━━━ Raw data

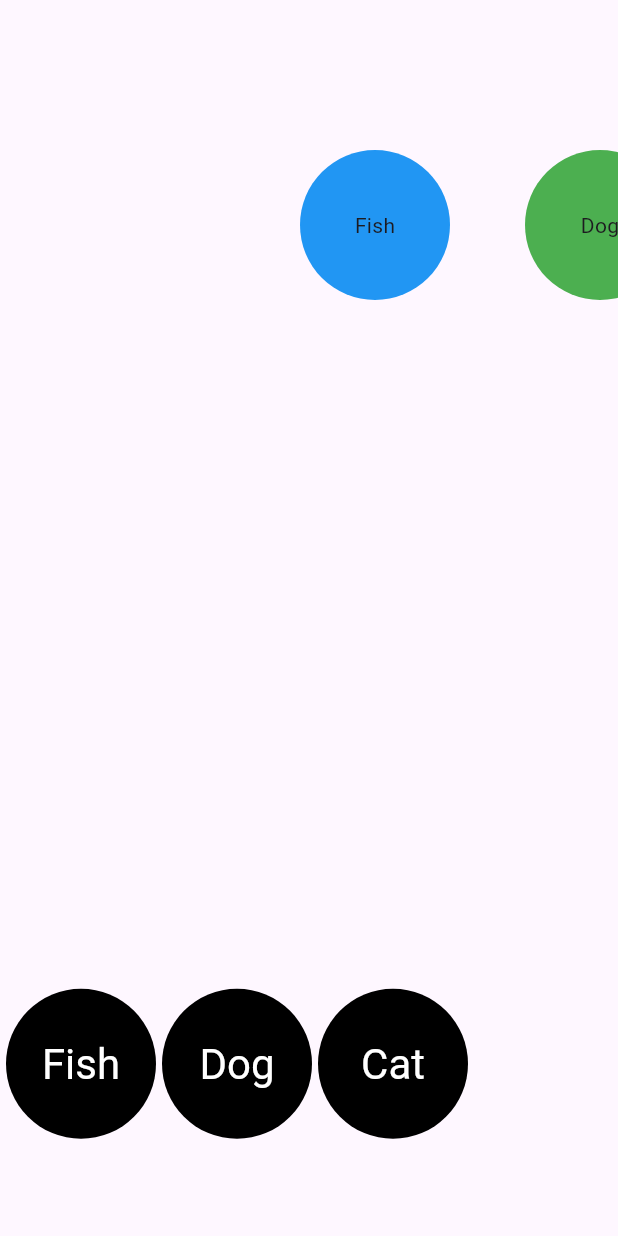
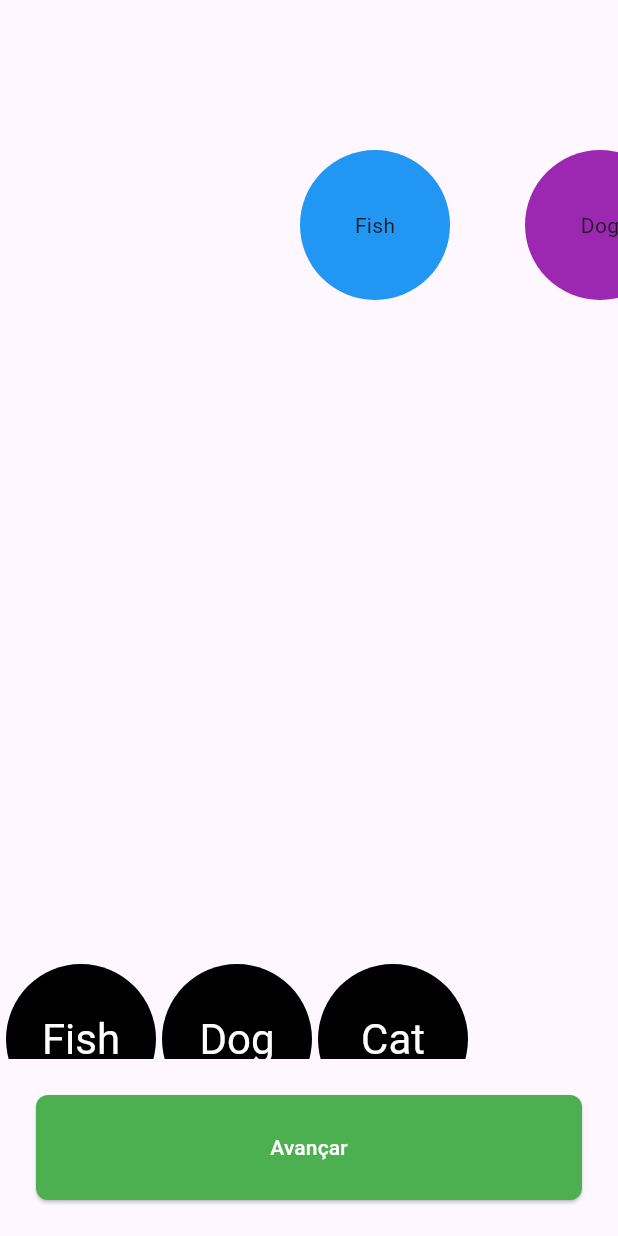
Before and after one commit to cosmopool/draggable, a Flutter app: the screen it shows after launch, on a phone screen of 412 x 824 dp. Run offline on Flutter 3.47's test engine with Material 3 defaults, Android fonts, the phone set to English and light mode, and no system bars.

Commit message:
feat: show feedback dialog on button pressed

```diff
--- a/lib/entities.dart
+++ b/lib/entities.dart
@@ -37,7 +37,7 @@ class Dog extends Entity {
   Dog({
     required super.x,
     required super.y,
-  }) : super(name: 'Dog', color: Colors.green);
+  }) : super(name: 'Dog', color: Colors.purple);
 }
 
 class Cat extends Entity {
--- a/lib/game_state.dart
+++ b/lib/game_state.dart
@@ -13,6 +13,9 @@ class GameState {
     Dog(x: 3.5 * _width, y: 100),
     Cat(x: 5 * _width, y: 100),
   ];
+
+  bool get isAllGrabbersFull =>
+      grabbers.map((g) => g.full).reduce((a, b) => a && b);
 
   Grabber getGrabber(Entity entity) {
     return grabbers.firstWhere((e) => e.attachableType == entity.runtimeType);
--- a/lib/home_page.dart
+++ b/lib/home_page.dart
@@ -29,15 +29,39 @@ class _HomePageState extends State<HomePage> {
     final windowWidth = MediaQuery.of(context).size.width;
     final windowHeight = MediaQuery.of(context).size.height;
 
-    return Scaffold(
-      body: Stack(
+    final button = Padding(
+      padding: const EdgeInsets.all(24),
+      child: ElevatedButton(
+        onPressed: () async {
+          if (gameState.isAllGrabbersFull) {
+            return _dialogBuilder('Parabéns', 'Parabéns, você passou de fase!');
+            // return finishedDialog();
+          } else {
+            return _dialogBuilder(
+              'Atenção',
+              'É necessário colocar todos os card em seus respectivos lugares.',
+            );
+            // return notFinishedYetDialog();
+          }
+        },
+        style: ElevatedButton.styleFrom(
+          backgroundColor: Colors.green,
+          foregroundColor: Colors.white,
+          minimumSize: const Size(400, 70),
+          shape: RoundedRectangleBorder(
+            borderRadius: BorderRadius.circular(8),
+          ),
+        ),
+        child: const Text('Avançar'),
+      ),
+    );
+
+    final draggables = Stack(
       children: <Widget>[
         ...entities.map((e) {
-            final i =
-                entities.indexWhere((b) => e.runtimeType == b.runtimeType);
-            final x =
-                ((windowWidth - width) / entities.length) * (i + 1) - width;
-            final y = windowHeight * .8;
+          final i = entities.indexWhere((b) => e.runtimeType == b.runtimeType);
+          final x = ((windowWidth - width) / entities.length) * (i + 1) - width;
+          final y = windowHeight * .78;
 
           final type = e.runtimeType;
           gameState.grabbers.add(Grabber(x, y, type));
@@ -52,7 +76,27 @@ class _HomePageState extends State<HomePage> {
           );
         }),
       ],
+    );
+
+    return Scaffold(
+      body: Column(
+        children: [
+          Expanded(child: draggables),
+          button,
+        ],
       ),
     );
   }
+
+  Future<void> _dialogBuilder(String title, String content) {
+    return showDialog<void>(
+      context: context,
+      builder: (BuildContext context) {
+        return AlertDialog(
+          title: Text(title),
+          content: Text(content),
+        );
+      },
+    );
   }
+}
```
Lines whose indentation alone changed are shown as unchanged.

━━━━━━
━━━ Raw data

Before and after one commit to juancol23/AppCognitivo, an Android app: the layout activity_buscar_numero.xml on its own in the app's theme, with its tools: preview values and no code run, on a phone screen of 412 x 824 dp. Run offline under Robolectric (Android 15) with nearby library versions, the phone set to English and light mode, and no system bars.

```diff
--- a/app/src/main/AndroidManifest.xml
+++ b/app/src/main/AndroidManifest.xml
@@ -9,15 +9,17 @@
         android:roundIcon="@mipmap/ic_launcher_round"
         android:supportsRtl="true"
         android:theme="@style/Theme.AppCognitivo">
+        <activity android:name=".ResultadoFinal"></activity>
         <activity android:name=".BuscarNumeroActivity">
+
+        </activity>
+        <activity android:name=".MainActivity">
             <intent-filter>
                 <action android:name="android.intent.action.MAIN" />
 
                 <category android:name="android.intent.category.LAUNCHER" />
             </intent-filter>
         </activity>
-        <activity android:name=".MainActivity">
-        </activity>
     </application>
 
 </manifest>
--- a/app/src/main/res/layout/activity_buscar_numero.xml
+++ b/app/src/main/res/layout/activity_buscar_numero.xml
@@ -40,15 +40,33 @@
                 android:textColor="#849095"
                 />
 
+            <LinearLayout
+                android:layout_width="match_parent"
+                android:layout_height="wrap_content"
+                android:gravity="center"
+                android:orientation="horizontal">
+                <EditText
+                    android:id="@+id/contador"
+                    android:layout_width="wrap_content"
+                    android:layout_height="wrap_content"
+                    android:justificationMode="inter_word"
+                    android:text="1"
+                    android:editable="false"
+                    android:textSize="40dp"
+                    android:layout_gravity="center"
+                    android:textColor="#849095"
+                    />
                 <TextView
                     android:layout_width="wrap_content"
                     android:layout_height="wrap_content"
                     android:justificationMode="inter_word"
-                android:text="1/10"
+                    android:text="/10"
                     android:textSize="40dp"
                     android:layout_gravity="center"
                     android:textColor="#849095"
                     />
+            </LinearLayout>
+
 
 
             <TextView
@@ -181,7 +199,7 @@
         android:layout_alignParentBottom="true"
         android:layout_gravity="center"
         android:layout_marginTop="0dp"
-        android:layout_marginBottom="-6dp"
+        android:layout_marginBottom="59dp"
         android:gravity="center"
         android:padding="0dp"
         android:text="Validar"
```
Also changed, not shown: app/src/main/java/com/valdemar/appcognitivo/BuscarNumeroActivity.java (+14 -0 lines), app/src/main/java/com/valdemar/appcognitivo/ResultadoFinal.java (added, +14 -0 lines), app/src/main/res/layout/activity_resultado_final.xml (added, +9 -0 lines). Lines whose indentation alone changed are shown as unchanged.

━━━━━━
━━━ Raw data

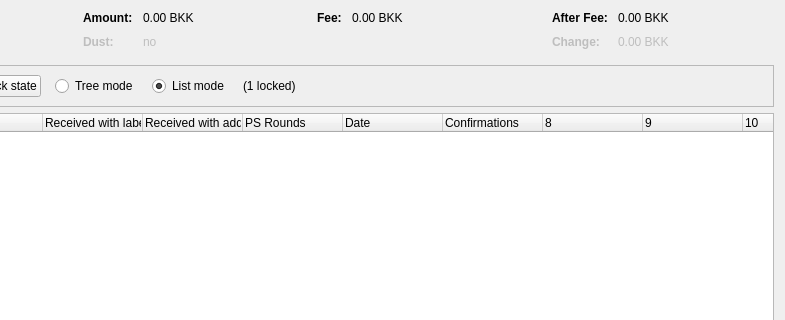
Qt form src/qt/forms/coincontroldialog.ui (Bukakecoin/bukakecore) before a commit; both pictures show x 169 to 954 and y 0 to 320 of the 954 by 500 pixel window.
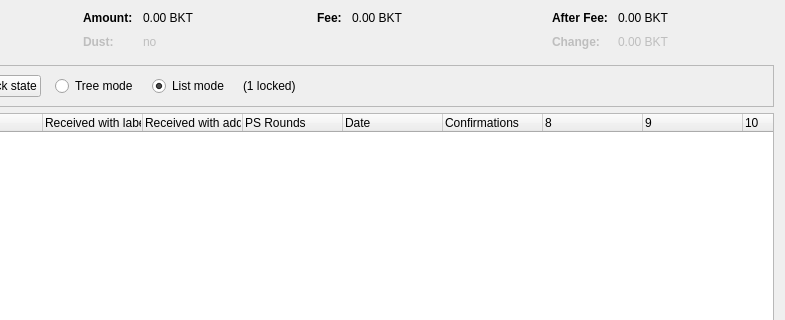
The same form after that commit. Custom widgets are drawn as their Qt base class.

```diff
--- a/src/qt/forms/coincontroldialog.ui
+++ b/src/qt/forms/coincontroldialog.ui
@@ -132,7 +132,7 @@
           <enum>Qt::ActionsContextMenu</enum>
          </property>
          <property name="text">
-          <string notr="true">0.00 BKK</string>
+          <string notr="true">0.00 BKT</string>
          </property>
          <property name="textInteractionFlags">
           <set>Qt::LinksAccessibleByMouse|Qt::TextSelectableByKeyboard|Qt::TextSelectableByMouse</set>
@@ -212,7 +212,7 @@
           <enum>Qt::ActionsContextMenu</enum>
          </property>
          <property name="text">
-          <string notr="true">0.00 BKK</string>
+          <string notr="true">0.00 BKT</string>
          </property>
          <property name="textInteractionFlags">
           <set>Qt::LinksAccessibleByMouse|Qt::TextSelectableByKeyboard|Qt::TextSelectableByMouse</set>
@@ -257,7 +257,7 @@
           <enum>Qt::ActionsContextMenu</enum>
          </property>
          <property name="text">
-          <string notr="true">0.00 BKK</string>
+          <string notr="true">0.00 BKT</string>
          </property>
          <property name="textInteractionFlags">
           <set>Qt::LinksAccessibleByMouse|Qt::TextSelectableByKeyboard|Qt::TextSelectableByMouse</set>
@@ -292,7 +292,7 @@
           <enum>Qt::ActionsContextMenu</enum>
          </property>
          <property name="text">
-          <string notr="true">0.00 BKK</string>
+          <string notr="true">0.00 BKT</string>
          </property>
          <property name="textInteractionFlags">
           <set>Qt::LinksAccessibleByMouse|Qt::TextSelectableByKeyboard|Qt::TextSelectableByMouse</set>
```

━━━━━━

Which of the lines in the data contain the string "center"? Return each one.

+                android:gravity="center"
+                    android:layout_gravity="center"
                     android:layout_gravity="center"
         android:layout_gravity="center"
         android:gravity="center"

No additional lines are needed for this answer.